*Activity:* Copy the opening lines of the listing exactly, through and including the line with "Also changed, not shown: other"; do not copy any pictures.

*Data for this task:*
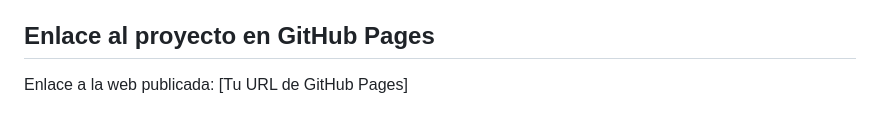
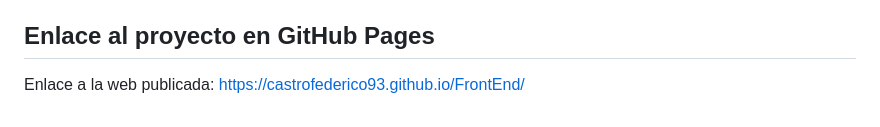
Before and after one commit to castrofederico93/FrontEnd, a Markdown page: README.md, the part around one of its changes. Rendered like a GitHub page.

```diff
--- a/README.md
+++ b/README.md
@@ -70,4 +70,4 @@ implementación.
 
 ## Enlace al proyecto en GitHub Pages
 
-Enlace a la web publicada: [Tu URL de GitHub Pages]
+Enlace a la web publicada: https://castrofederico93.github.io/FrontEnd/
```
Also changed, not shown: other parts of README.md (+2 -2 lines).
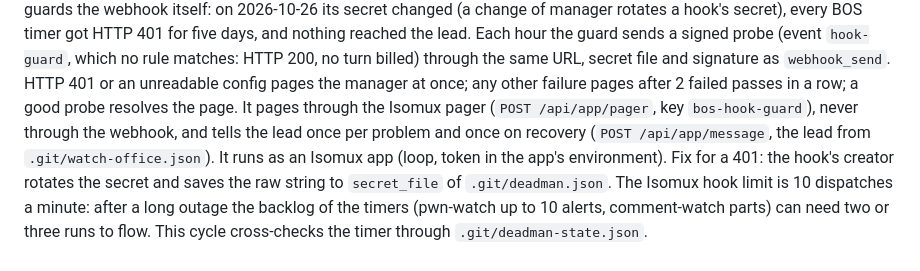
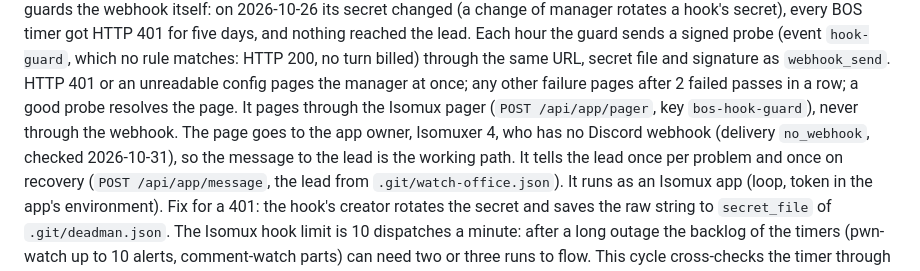
Before and after one commit to bigospeedrun/watch, a Markdown page: WATCH_RUNBOOK.md, the part around the change. Drawn GitHub-style.

Commit message:
Runbook: the guard's message to the lead is the working path; its page has no Discord webhook
Co-Authored-By: Claude Sonnet 5.5 <noreply@anthropic.com>

```diff
--- a/WATCH_RUNBOOK.md
+++ b/WATCH_RUNBOOK.md
@@ -165,7 +165,9 @@ manager rotates a hook's secret), every BOS timer got HTTP 401 for five days, an
 the guard sends a signed probe (event `hook-guard`, which no rule matches: HTTP 200, no turn billed) through the
 same URL, secret file and signature as `webhook_send`. HTTP 401 or an unreadable config pages the manager at once;
 any other failure pages after 2 failed passes in a row; a good probe resolves the page. It pages through the Isomux
-pager (`POST /api/app/pager`, key `bos-hook-guard`), never through the webhook, and tells the lead once per problem
+pager (`POST /api/app/pager`, key `bos-hook-guard`), never through the webhook. The page goes to the app owner, Isomuxer 4,
+who has no Discord webhook (delivery `no_webhook`, checked 2026-10-31), so the message to the lead is the working path.
+It tells the lead once per problem
 and once on recovery (`POST /api/app/message`, the lead from `.git/watch-office.json`). It runs as an Isomux app (loop,
 token in the app's environment). Fix for a 401: the hook's creator rotates the secret and saves the raw string
 to `secret_file` of `.git/deadman.json`. The Isomux hook limit is 10 dispatches a minute: after a long outage the
```
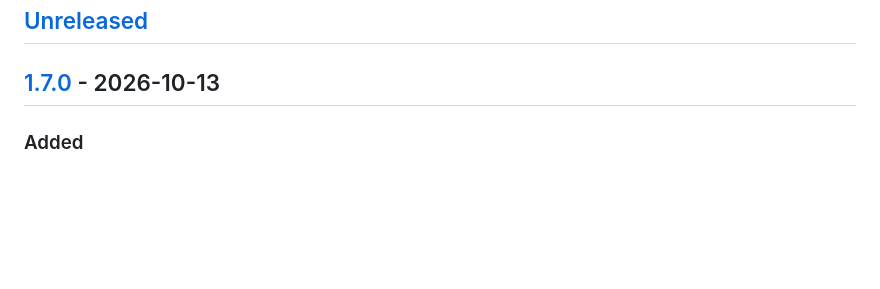
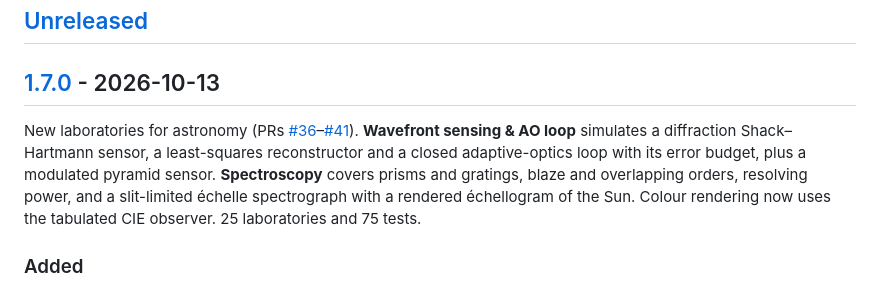
Before and after one commit to iiogurt/Optica_Viva, a Markdown page: CHANGELOG.md, the part around the change. Rendered like a GitHub page; blank space fills up the shorter version.

Commit message:
docs(changelog): summarise v1.7.0
Co-Authored-By: Claude Opus 5.5 <noreply@anthropic.com>

```diff
--- a/CHANGELOG.md
+++ b/CHANGELOG.md
@@ -7,6 +7,8 @@ The format follows [Keep a Changelog](https://keepachangelog.com/en/1.1.0/), and
 ## [Unreleased]
 
 ## [1.7.0] - 2026-10-13
+
+New laboratories for astronomy (PRs [#36](https://github.com/iiogurt/Optica_Viva/pull/36)–[#41](https://github.com/iiogurt/Optica_Viva/pull/41)). **Wavefront sensing & AO loop** simulates a diffraction Shack–Hartmann sensor, a least-squares reconstructor and a closed adaptive-optics loop with its error budget, plus a modulated pyramid sensor. **Spectroscopy** covers prisms and gratings, blaze and overlapping orders, resolving power, and a slit-limited échelle spectrograph with a rendered échellogram of the Sun. Colour rendering now uses the tabulated CIE observer. 25 laboratories and 75 tests.
 
 ### Added
 - **Astronomical échelle spectrograph** in the spectroscopy lab. It computes the slit-limited resolving power R = 2 tan θ_B D_col/(φ D_tel), combined in quadrature with diffraction, and the transmission of a Gaussian seeing disk through the slit, with the resolution vs throughput trade-off. An échellogram of the Sun is rendered for R2 or R4 échelles cross-dispersed by a prism on a 4k × 4k detector: orders 88–161, blaze envelope per order, and solar lines broadened to the instrument resolution with their equivalent width conserved. A Na D zoom at the resulting R is shown alongside. Test: the UVES-like configuration gives R ≈ 40 000, R ∝ 1/φ, a slit equal to the FWHM passes erf(√ln2), m λ_B = 2 d sin θ_B, orders separate more widely in the blue, and broadening conserves equivalent width.
```
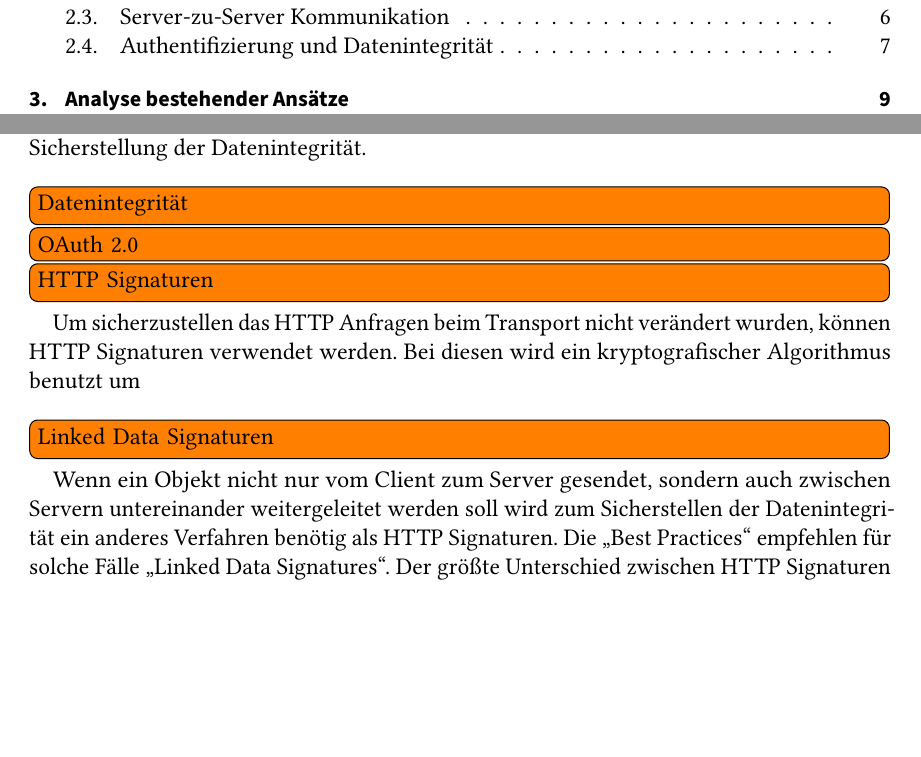
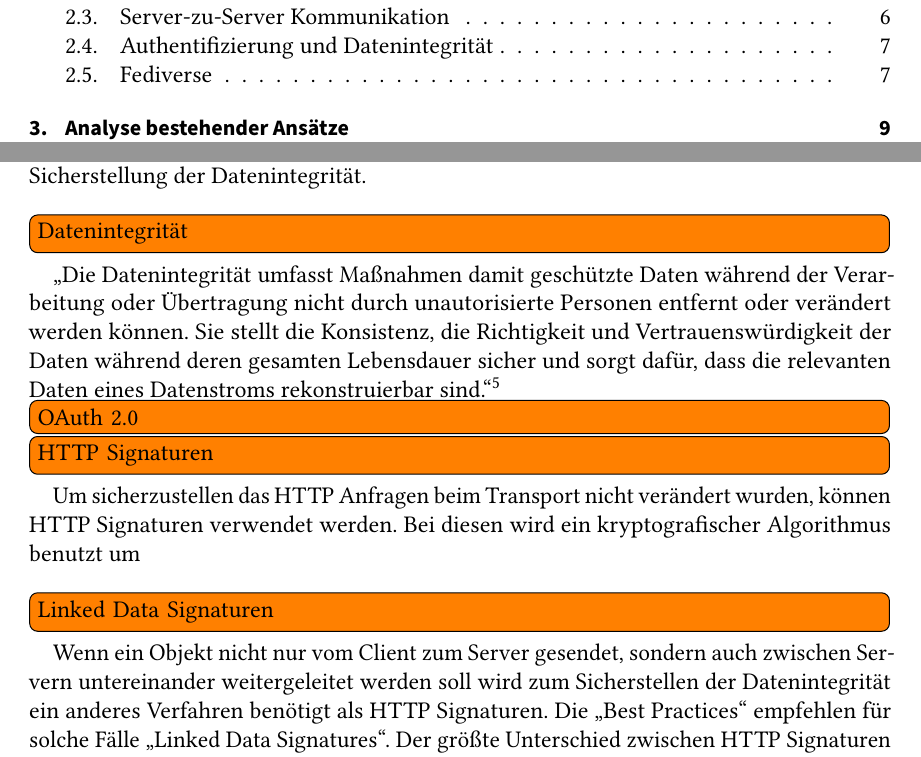
Before and after one commit to Mastercuber/bachelor-thesis, a LaTeX thesis (thesis.tex, which reads chapters/fundamentals.tex): two parts of pages 7 and 19 of 33, joined at a grey line, cut so that both start at the same text, the shorter picture padded with empty space. Compiled offline with pdfLaTeX; an older LaTeX class or package is replaced by its successor.

Commit message:
Add data integrity cite and Fediverse section

```diff
--- a/chapters/fundamentals.tex
+++ b/chapters/fundamentals.tex
@@ -96,10 +96,10 @@
 	Zum einen werden bei der Client-zu-Server Authentifizierung \glqq OAuth 2.0\grqq~Tokens benutzt, zum anderen auf der Server Seite \glqq HTTP\grqq~oder \glqq Linked Data Signatures\grqq zur Sicherstellung der Datenintegrität.\\
 
 	\todo{Datenintegrität}
-
+	\glqq Die Datenintegrität umfasst Maßnahmen damit geschützte Daten während der Verarbeitung oder Übertragung nicht durch unautorisierte Personen entfernt oder verändert werden können. Sie stellt die Konsistenz, die Richtigkeit und Vertrauenswürdigkeit der Daten während deren gesamten Lebensdauer sicher und sorgt dafür, dass die relevanten Daten eines Datenstroms rekonstruierbar sind.\grqq\footnote{\cite{data-integrity}}
 	\todo{OAuth 2.0}
 
 	\todo{HTTP Signaturen}
 	Um sicherzustellen das HTTP Anfragen beim Transport nicht verändert wurden, können HTTP Signaturen verwendet werden. Bei diesen wird ein kryptografischer Algorithmus benutzt um \\
 	\todo{Linked Data Signaturen}
-	Wenn ein Objekt nicht nur vom Client zum Server gesendet, sondern auch zwischen Servern untereinander weitergeleitet werden soll wird zum Sicherstellen der Datenintegrität ein anderes Verfahren benötig als HTTP Signaturen. Die \glqq Best Practices\grqq~empfehlen für solche Fälle \glqq Linked Data Signatures\grqq. Der größte Unterschied zwischen HTTP Signaturen und \glqq Linked Data Signatures\grqq~besteht darin, welche Daten zum Erstellen der Signatur verwendet werden. Bei HTTP Signaturen sind es die Kopfzeilen. Mit \glqq Linked Data Signatures\grqq~kann auch das Objekt selbst, also der Payload einer HTTP Anfrage, anstatt nur die Kopfzeilen, zum signieren verwendet werden.
+	Wenn ein Objekt nicht nur vom Client zum Server gesendet, sondern auch zwischen Servern untereinander weitergeleitet werden soll wird zum Sicherstellen der Datenintegrität ein anderes Verfahren benötigt als HTTP Signaturen. Die \glqq Best Practices\grqq~empfehlen für solche Fälle \glqq Linked Data Signatures\grqq. Der größte Unterschied zwischen HTTP Signaturen und \glqq Linked Data Signatures\grqq~besteht darin, welche Daten zum Erstellen der Signatur verwendet werden. Bei HTTP Signaturen sind es die Kopfzeilen. Mit \glqq Linked Data Signatures\grqq~kann auch das Objekt selbst, also der Payload einer HTTP Anfrage, anstatt nur die Kopfzeilen, zum signieren verwendet werden.
```
Also changed, not shown: chapters/fundamentals.tex (6 more changed lines).
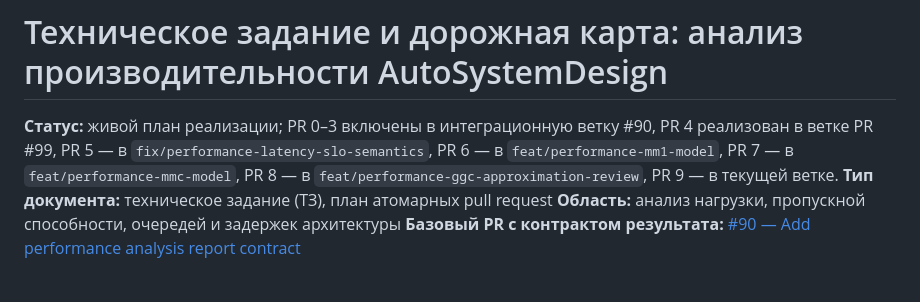
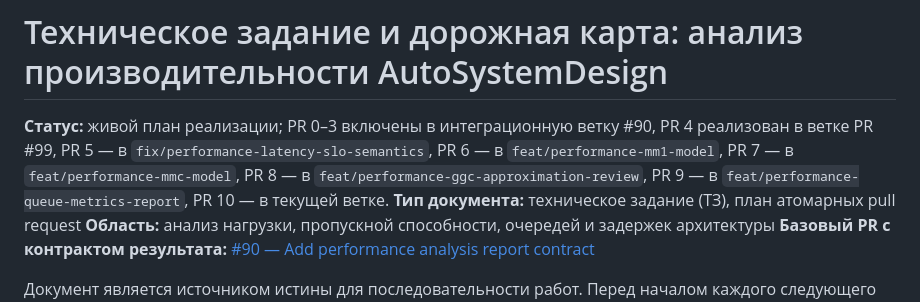
Before and after one commit to Volodya1000/AutoSystemDesign, a Markdown page: docs/performance-analysis/ROADMAP.md, the part around the change. Rendered like a GitHub page.

Commit message:
docs: register bounded queue roadmap and diagnostics

```diff
--- a/docs/performance-analysis/ROADMAP.md
+++ b/docs/performance-analysis/ROADMAP.md
@@ -1,6 +1,6 @@
 # Техническое задание и дорожная карта: анализ производительности AutoSystemDesign
 
-**Статус:** живой план реализации; PR 0–3 включены в интеграционную ветку #90, PR 4 реализован в ветке PR #99, PR 5 — в `fix/performance-latency-slo-semantics`, PR 6 — в `feat/performance-mm1-model`, PR 7 — в `feat/performance-mmc-model`, PR 8 — в `feat/performance-ggc-approximation-review`, PR 9 — в текущей ветке.
+**Статус:** живой план реализации; PR 0–3 включены в интеграционную ветку #90, PR 4 реализован в ветке PR #99, PR 5 — в `fix/performance-latency-slo-semantics`, PR 6 — в `feat/performance-mm1-model`, PR 7 — в `feat/performance-mmc-model`, PR 8 — в `feat/performance-ggc-approximation-review`, PR 9 — в `feat/performance-queue-metrics-report`, PR 10 — в текущей ветке.
 **Тип документа:** техническое задание (ТЗ), план атомарных pull request
 **Область:** анализ нагрузки, пропускной способности, очередей и задержек архитектуры
 **Базовый PR с контрактом результата:** [#90 — Add performance analysis report contract](https://github.com/Volodya1000/AutoSystemDesign/pull/90)
```
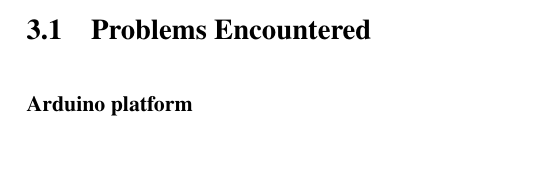
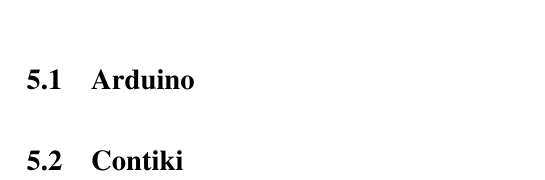
Before and after one commit to drFerg/KNoT, a LaTeX document (report/report/report.tex): part of page 9 of 15 before the commit and part of page 11 of 15 after it, cut at the place of the change, the shorter picture padded with empty space. Compiled offline with pdfLaTeX.

Commit message:
Added implementation sections for arduino and telos

```diff
--- a/report/report/report.tex
+++ b/report/report/report.tex
@@ -134,13 +139,7 @@
 \chapter{Requirments gathering} % (fold)
 \label{cha:requirments_gathering}
 
-\section{Problems Encountered} % (fold)
-\label{sec:problems_encountered}
-
-\subsubsection{Arduino platform} % (fold)
-\label{ssub:arduino_platform}
-
-% subsubsection arduino_platform (end)
+% Requirements of the hardware independent design
 
 % section problems_encountered (end)
 % chapter requirments_gathering (end)
@@ -226,7 +227,18 @@
 
 \chapter{Implementation} % (fold)
 \label{cha:implementation}
+% Describe the problems encountered in the implementation of arduino and then contiki
 
+\section{Arduino} % (fold)
+\label{sec:arduino}
+
+% section arduino (end)
+
+
+\section{Contiki} % (fold)
+\label{sec:contiki}
+
+% section contiki (end)
 % chapter implementation (end)
 %==============================================================================
 
```
Also changed, not shown: report/report/report.tex (7 more changed lines).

*Output of the task:*
Before and after one commit to castrofederico93/FrontEnd, a Markdown page: README.md, the part around one of its changes. Rendered like a GitHub page.

```diff
--- a/README.md
+++ b/README.md
@@ -70,4 +70,4 @@ implementación.
 
 ## Enlace al proyecto en GitHub Pages
 
-Enlace a la web publicada: [Tu URL de GitHub Pages]
+Enlace a la web publicada: https://castrofederico93.github.io/FrontEnd/
```
Also changed, not shown: other parts of README.md (+2 -2 lines).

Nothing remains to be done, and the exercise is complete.